(RAW DATA begins)
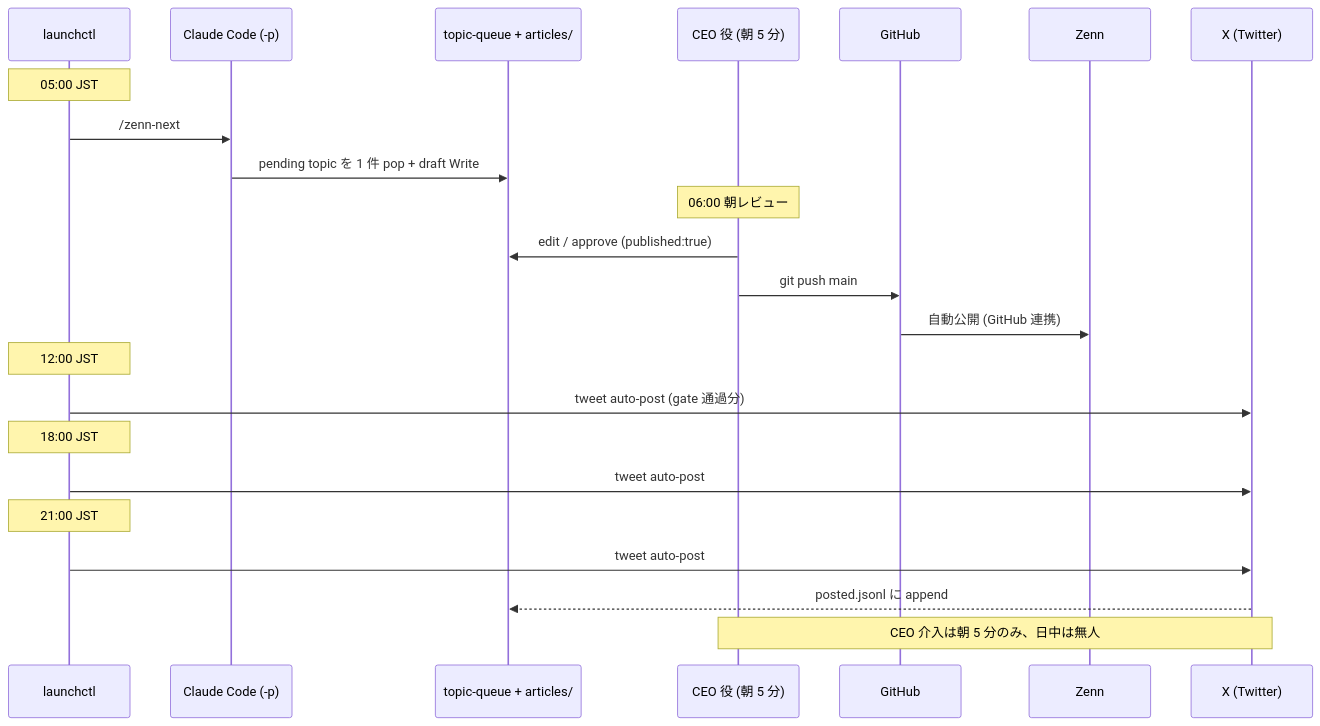
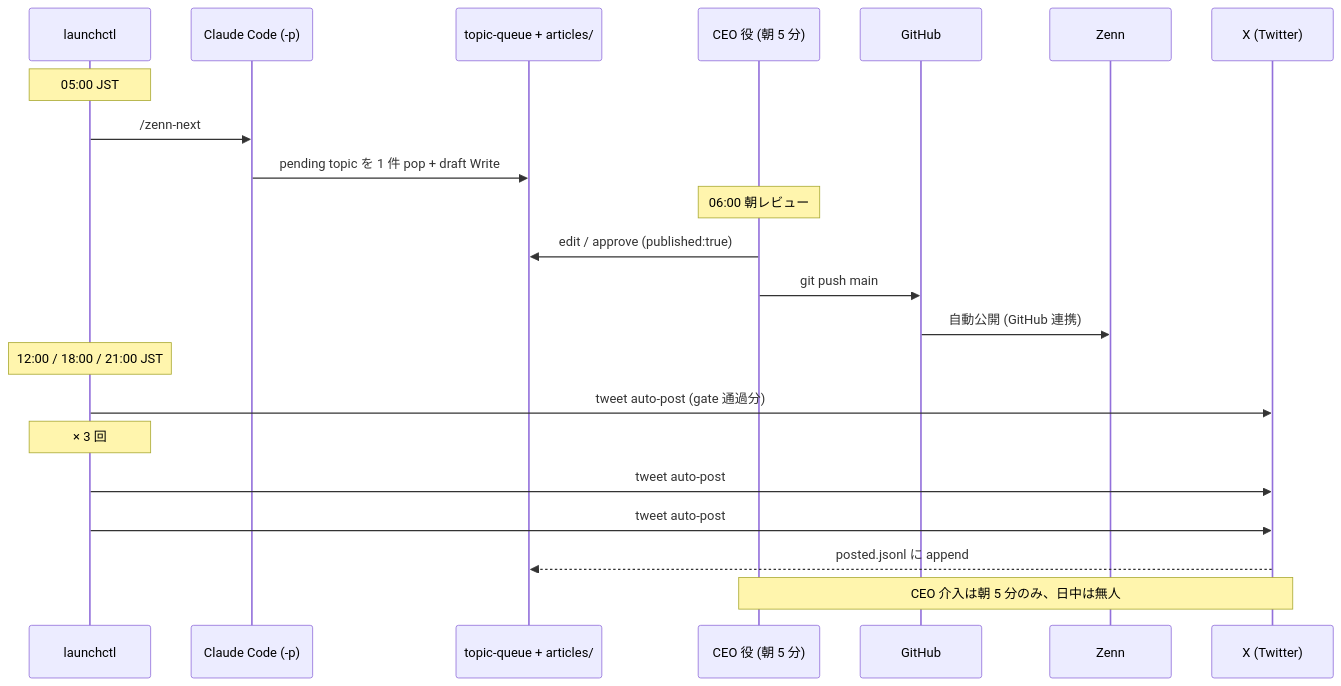
The second of 3 diagrams in articles/ai-driven-dev-index-2026.md (SakakitaniJunya/zenn-articles), drawn with Mermaid before and after one commit. The commit also changed other lines of this file and 1 other file, not shown here.

````diff
--- a/articles/ai-driven-dev-index-2026.md
+++ b/articles/ai-driven-dev-index-2026.md
@@ -59,29 +83,28 @@
 ```mermaid
 sequenceDiagram
     participant L as launchctl
     participant C as Claude Code (-p)
     participant FS as topic-queue + articles/
     participant CEO as CEO 役 (朝 5 分)
     participant GH as GitHub
     participant Z as Zenn
     participant X as X (Twitter)
 
     Note over L: 05:00 JST
     L->>C: /zenn-next
     C->>FS: pending topic を 1 件 pop + draft Write
 
     Note over CEO: 06:00 朝レビュー
     CEO->>FS: edit / approve (published:true)
     CEO->>GH: git push main
     GH->>Z: 自動公開 (GitHub 連携)
 
-    Note over L: 12:00 JST
+    Note over L: 12:00 / 18:00 / 21:00 JST
     L->>X: tweet auto-post (gate 通過分)
-    Note over L: 18:00 JST
+    Note over L: × 3 回
     L->>X: tweet auto-post
-    Note over L: 21:00 JST
     L->>X: tweet auto-post
     X-->>FS: posted.jsonl に append
 
     Note over CEO,X: CEO 介入は朝 5 分のみ、日中は無人
 ```
````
(RAW DATA ends)
_WHAT TO DO_:
Reproduce every record in full. Leave out the images.

_SOLUTION FOR THIS EXERCISE_:
The second of 3 diagrams in articles/ai-driven-dev-index-2026.md (SakakitaniJunya/zenn-articles), drawn with Mermaid before and after one commit. The commit also changed other lines of this file and 1 other file, not shown here.

````diff
--- a/articles/ai-driven-dev-index-2026.md
+++ b/articles/ai-driven-dev-index-2026.md
@@ -59,29 +83,28 @@
 ```mermaid
 sequenceDiagram
     participant L as launchctl
     participant C as Claude Code (-p)
     participant FS as topic-queue + articles/
     participant CEO as CEO 役 (朝 5 分)
     participant GH as GitHub
     participant Z as Zenn
     participant X as X (Twitter)
 
     Note over L: 05:00 JST
     L->>C: /zenn-next
     C->>FS: pending topic を 1 件 pop + draft Write
 
     Note over CEO: 06:00 朝レビュー
     CEO->>FS: edit / approve (published:true)
     CEO->>GH: git push main
     GH->>Z: 自動公開 (GitHub 連携)
 
-    Note over L: 12:00 JST
+    Note over L: 12:00 / 18:00 / 21:00 JST
     L->>X: tweet auto-post (gate 通過分)
-    Note over L: 18:00 JST
+    Note over L: × 3 回
     L->>X: tweet auto-post
-    Note over L: 21:00 JST
     L->>X: tweet auto-post
     X-->>FS: posted.jsonl に append
 
     Note over CEO,X: CEO 介入は朝 5 分のみ、日中は無人
 ```
````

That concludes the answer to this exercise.